Reconstruction of line illusion from human brain activity
Fan Cheng, Tomoyasu Horikawa, Advanced Telecommunications Research Institute International(ATR), Japan; Kei Majima, Yukiyasu Kamitani, Kyoto University, Japan
Posters 3 Poster
Pacific Ballroom H-O
Sat, 27 Aug, 19:30 - 21:30 Pacific Time (UTC -8)

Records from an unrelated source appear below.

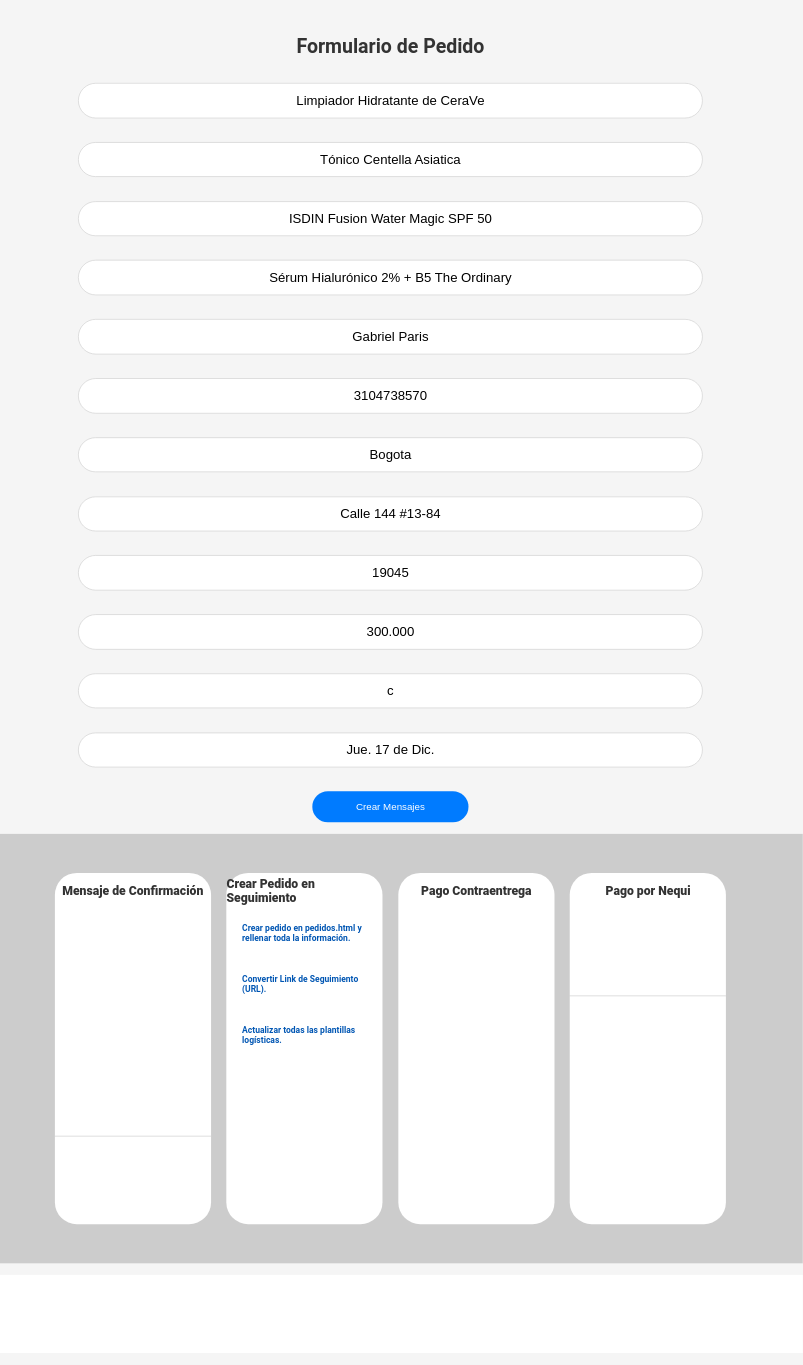
Repository: aCoupon0/intranet
Page: 1/venta-1.html
An editor plug-in stored every save of this project. The page is shown before and after the next save, followed by the edit.
The browser window is 1280 px wide. The page is 1316 px wide, so the pictures cover 1316 px, including what lies to the right of the window. The pictures show the whole page, at 61% of full size.

Above is the page before, as saved 2024-12-09 15:45:20.

After the next save:
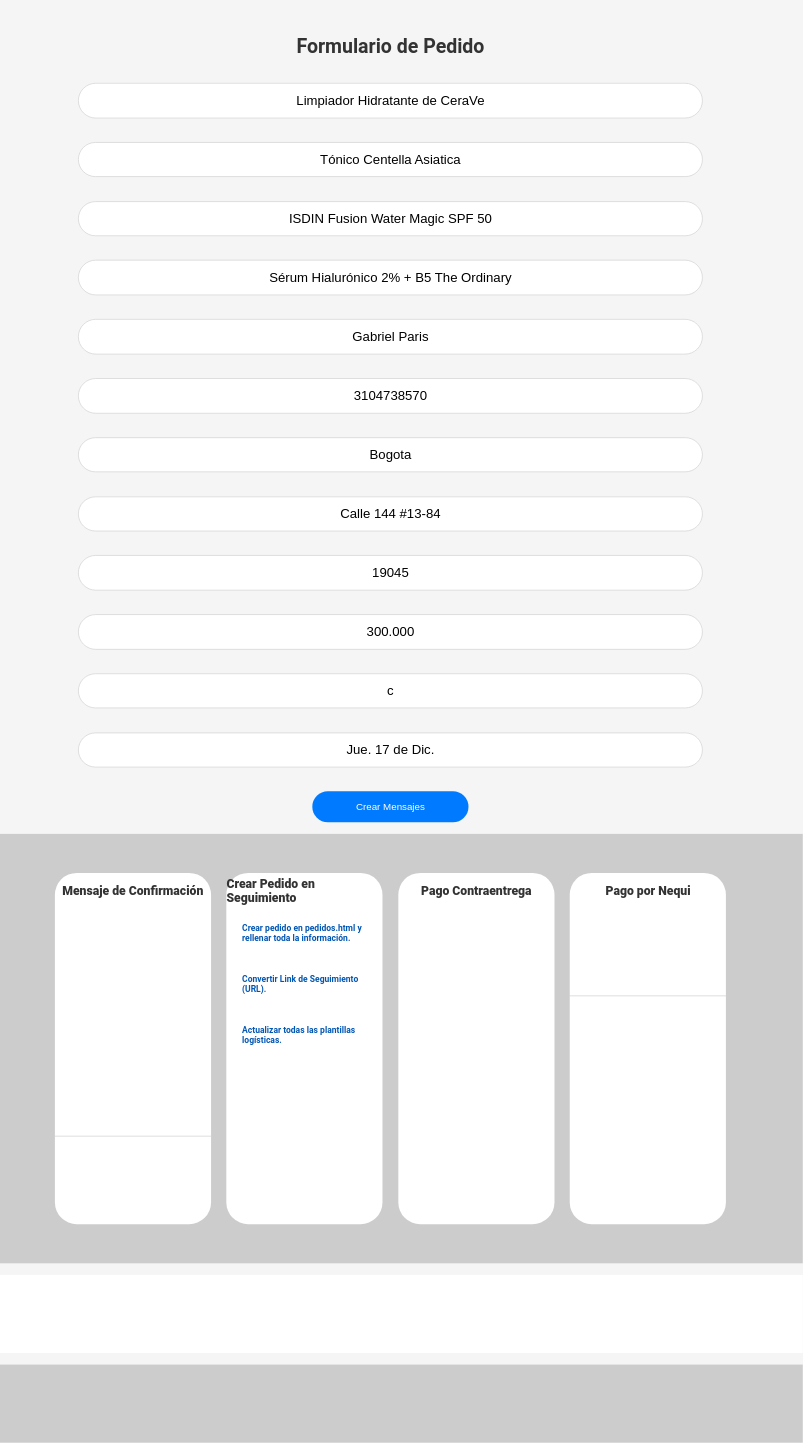
Saved 31 s later.
--- a/css/venta.css
+++ b/css/venta.css
@@ -207,3 +207,18 @@ input {
     color: #333; /* Color del texto */
     font-size: 30px;
 }
+
+
+
+
+.tercera-fase {
+    width: 100%;
+    height: auto;
+    padding: 5% 5vh 5% 5vh;
+    display: flex;
+    justify-content: center;
+    align-content: center;
+    background-color: #ccc;
+    flex-direction: row;
+    gap: 2%;
+}

After the save that followed:
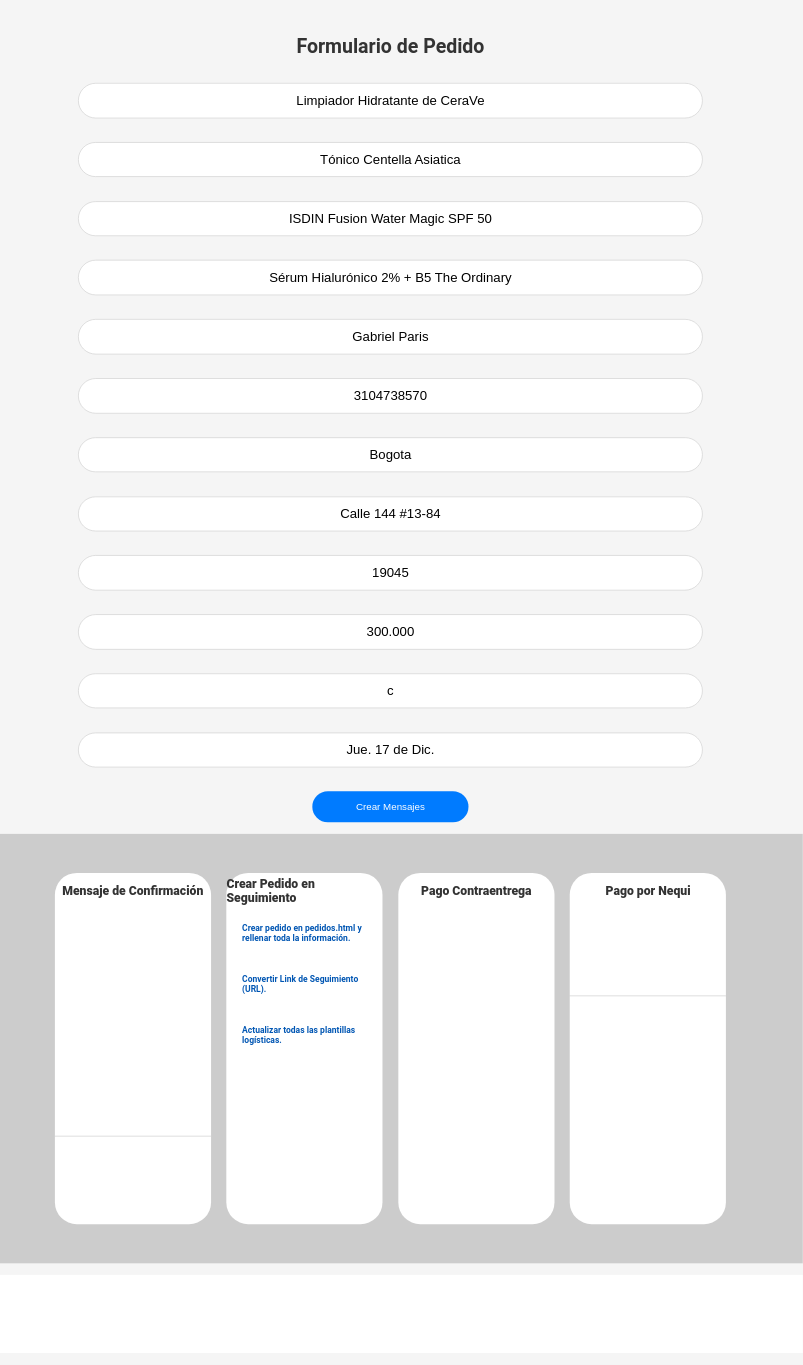
Saved 78 s later.
--- a/css/venta.css
+++ b/css/venta.css
@@ -214,11 +214,16 @@ input {
 .tercera-fase {
     width: 100%;
     height: auto;
-    padding: 5% 5vh 5% 5vh;
     display: flex;
     justify-content: center;
     align-content: center;
+    flex-direction: row;
     background-color: #ccc;
     flex-direction: row;
     gap: 2%;
 }
+
+
+.tercera-fase-1 {
+    width: ;
+}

Visual illusions are the subjective experiences that deviate from physical features of stimuli, which are vital for understanding perception and brain. Although neural units that correspond similarly to illusory and real lines were discovered, there remains a gap between local neural activations and global percepts. To advance our understanding of how visual areas represent line illusions, we sought to reconstruct illusory percepts as images from brain activity. We leveraged deep neural network (DNN), a powerful tool for extracting image features represented by DNN unit activations, and trained linear decoders to predict DNN features of natural images using brain responses to the same images, assuming that stimulus features unambiguously correspond to the perceptual features encoded in the brain activity. The trained decoders were applied to brain responses to illusion-inducing abutting lines to obtain brain-decoded features, which were then passed to an image generator for reconstruction. Both inducer and illusory lines were reconstructed from brain-decoded features, whereas only inducer lines were reconstructed from stimulus features. The proportions of principal orientations in reconstructions that matched illusory orientation were highest in V2/V3, followed by V1/V4, and then higher areas. These results demonstrate the success of illusory line reconstruction and region-specific representations of line illusion.